Glendale votes to give $197m to rich guy, so he can buy Coyotes for $170m

The Glendale city council last night approved a new lease agreement with the Phoenix Coyotes that opens the way for a sale of the bankrupt franchise, promises to keep it in town long-term, and in its insane complexity reminds me why I hate writing about the Phoenix Coyotes lease. Once more, into the breach:

  • Under the deal, Glendale will issue $100 million in bonds, then immediately hand over the cash to Matthew Hulsizer, a Chicago hedge fund manager.

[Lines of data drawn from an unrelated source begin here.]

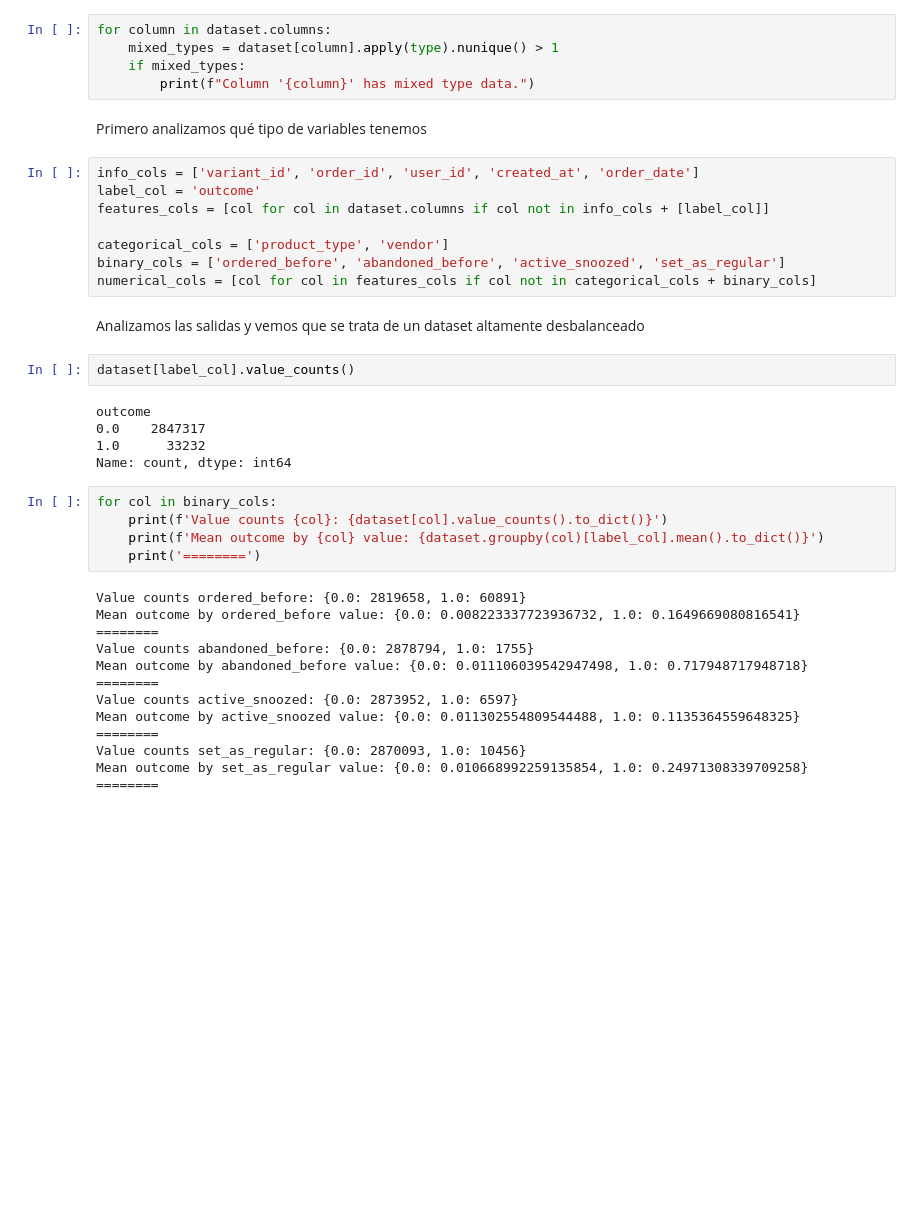
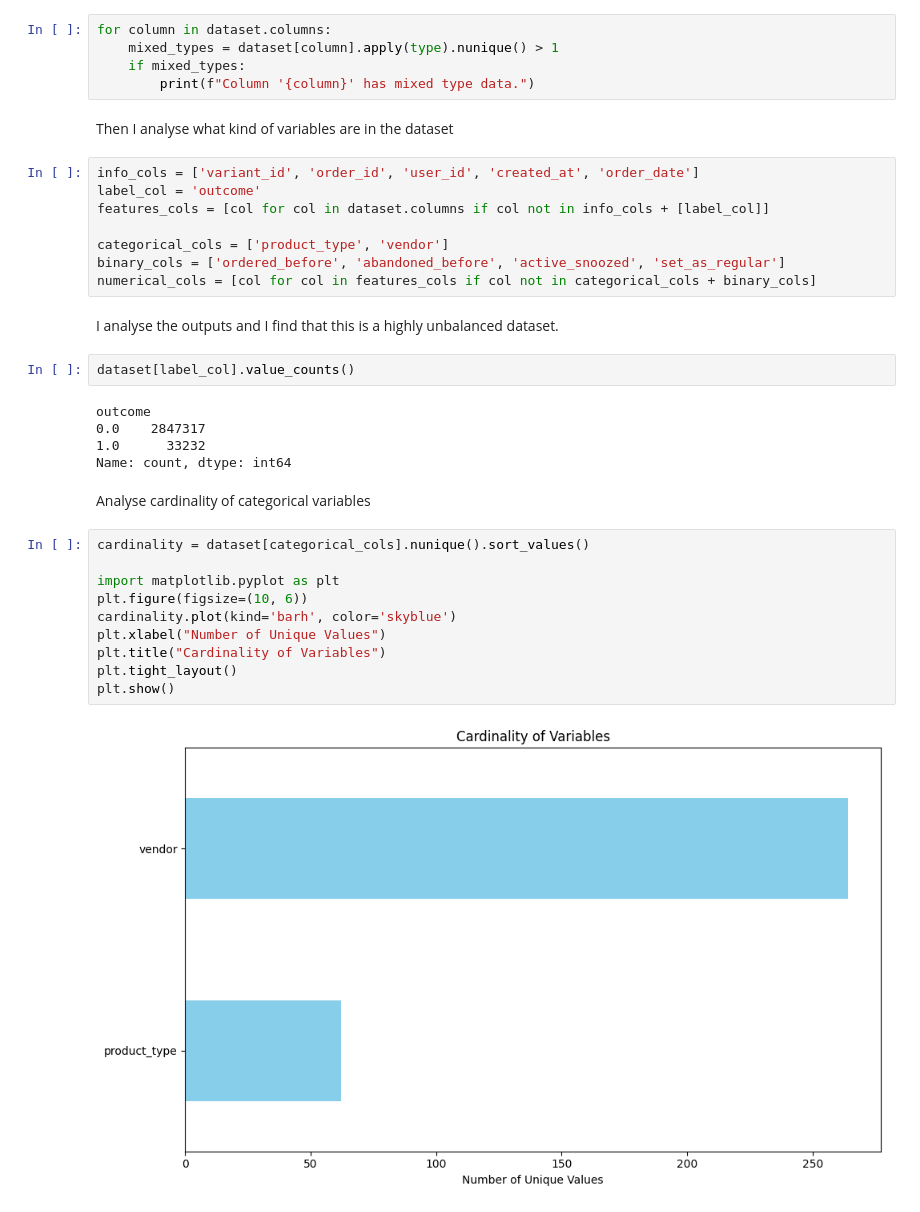
Before and after one commit to AntonioGarciaGarvi/zrive-ds, a Jupyter notebook: src/module_2/02_eda_groceries_ready_dataset.ipynb, the cells around one changed output. Saved outputs shown, nothing was run; the diff lists cells and outputs as text; blank space fills up the shorter version.

```diff
--- a/src/module_2/02_eda_groceries_ready_dataset.ipynb
+++ b/src/module_2/02_eda_groceries_ready_dataset.ipynb
@@ -63,7 +62,7 @@ for column in dataset.columns:
     if mixed_types:
         print(f"Column '{column}' has mixed type data.")
 # %% [markdown]
-Primero analizamos qué tipo de variables tenemos
+Then I analyse what kind of variables are in the dataset
 # %%
 info_cols = ['variant_id', 'order_id', 'user_id', 'created_at', 'order_date']
 label_col = 'outcome'
@@ -73,7 +72,7 @@ categorical_cols = ['product_type', 'vendor']
 binary_cols = ['ordered_before', 'abandoned_before', 'active_snoozed', 'set_as_regular']
 numerical_cols = [col for col in features_cols if col not in categorical_cols + binary_cols]
 # %% [markdown]
-Analizamos las salidas y vemos que se trata de un dataset altamente desbalanceado
+I analyse the outputs and I find that this is a highly unbalanced dataset.
 # %%
 dataset[label_col].value_counts()
 # %% [output]
@@ -81,21 +80,17 @@ outcome
 0.0    2847317
 1.0      33232
 Name: count, dtype: int64
-# %%
-for col in binary_cols:
-    print(f'Value counts {col}: {dataset[col].value_counts().to_dict()}')
-    print(f'Mean outcome by {col} value: {dataset.groupby(col)[label_col].mean().to_dict()}')
-    print('========')
-# %% [output]
-Value counts ordered_before: {0.0: 2819658, 1.0: 60891}
-Mean outcome by ordered_before value: {0.0: 0.008223337723936732, 1.0: 0.1649669080816541}
-========
-Value counts abandoned_before: {0.0: 2878794, 1.0: 1755}
-Mean outcome by abandoned_before value: {0.0: 0.011106039542947498, 1.0: 0.717948717948718}
-========
-Value counts active_snoozed: {0.0: 2873952, 1.0: 6597}
-Mean outcome by active_snoozed value: {0.0: 0.011302554809544488, 1.0: 0.1135364559648325}
-========
-Value counts set_as_regular: {0.0: 2870093, 1.0: 10456}
-Mean outcome by set_as_regular value: {0.0: 0.010668992259135854, 1.0: 0.24971308339709258}
-========
+# %% [markdown]
+Analyse cardinality of categorical variables
+# %%
+cardinality = dataset[categorical_cols].nunique().sort_values()
+
+import matplotlib.pyplot as plt
+plt.figure(figsize=(10, 6))
+cardinality.plot(kind='barh', color='skyblue')
+plt.xlabel("Number of Unique Values")
+plt.title("Cardinality of Variables")
+plt.tight_layout()
+plt.show()
+# %% [output]
+[figure, added]
```
Also changed, not shown: parts of 20 cells of this notebook, 6 other files.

The city would also pay $97 million to the team over the next five years for the grueling task of operating the arena during concerts and other non-hockey events.
  • Hulsizer will turn around and hand most of his newfound lucre to the NHL, paying $170 million for the Coyotes franchise, which has been in league hands since last year.
  • Glendale will gain control of 5,500 parking spaces in lots surrounding the Coyotes arena, and will attempt to earn some of its money back by charging between $5 and $20 for parking, as well as by, insists the Arizona Republic with a straight face, “selling advertising and naming rights on the lots.”

While the lease requires Hulsizer to keep the Coyotes in Glendale for the next 23 years (and “work to rename” them the Arizona Coyotes; what, he has to lobby the Swedish Naming Bureau for approval?), he also gets an out clause that would let him terminate the lease if the city (in the Republic’s words) “failed to meet its financial obligations to the team or faced a lawsuit that invalidated part or all of the deal.” Then Hulsizer gets to keep the team and the $197 million in cash, and go wherever he likes with them.

Given that the Arizona-based Goldwater Institute is already threatening to sue to block the deal, this is a not inconsiderable risk. And, of course, Glendale is out $197 million either way. Jerry Reinsdorf is starting to look not so bad in retrospect…


5 comments on “Glendale votes to give $197m to rich guy, so he can buy Coyotes for $170m

  1. Does this seem to be the worse stadium deal ever? Seriously.

    The buyer nets $27 million. Is my math correct? $100M + $97M – $170M = $27M, yes?

    This deals goes beyond the idea of buying an asset with no money down.

  2. Living in Mesa, AZ, I’m glad that someone has stepped up and taken the Stupid Giveaway of the Year prize from us… and with only 15 days to go in 2010!

  3. What an amazing deal. Although after reading it, if there is a breach Hulsizer walks with the $100,000,000 for sure. Of the other $97,000,000 only $10,000,000 is paid up front. The other $87,000,000 is dished out over 5 years. So the amount he walks with is dependent on when this falls apart. Wait, I mean if this falls apart.

  4. Good one, Dave Boz!

    Yes, this deal stinks. I think everyone knew when CoG agreed to cover the losses the league would endure this year that they would, pardon the vulgarity, open wide for the next owner.

    One thing is clear, Hulsizer stands to get a free NHL franchise 6 years out (the league has imposed a 7 year “no movement” clause on the new owner… but hey, who would move when someone else is paying you to play in their building?).

    The parking purchase is really something… during the Bankruptcy last year, the franchise revealed it’s parking and ticket surcharge (both then payable to the city) had generated a maximum of around $4.5M and an average of closer to $2m p/a over the life of the arena. So, it should pay for itself roughly… never.

    As for the parking charge increase, well, they might try that. But Coyote fans show up in extremely modest numbers, and pay an average of $36 per ticket (roughly 65% of NHL average prices).

    It doesn’t seem like there’s much room to bump prices on anything, but hey, good luck, Glendale.

  5. Was an empty arena that bad? I mean, wouldn’t they have zero scheduling problems with other events like NCAA games. Couldn’t they have made some bold bid to lure the Frozen Four down there and stacked the rest of the year with tons of concerts and given the Suns arena a run for its money? There was nothing else they could’ve done here that involved no further money going into the arena and making the best of a horrible situation?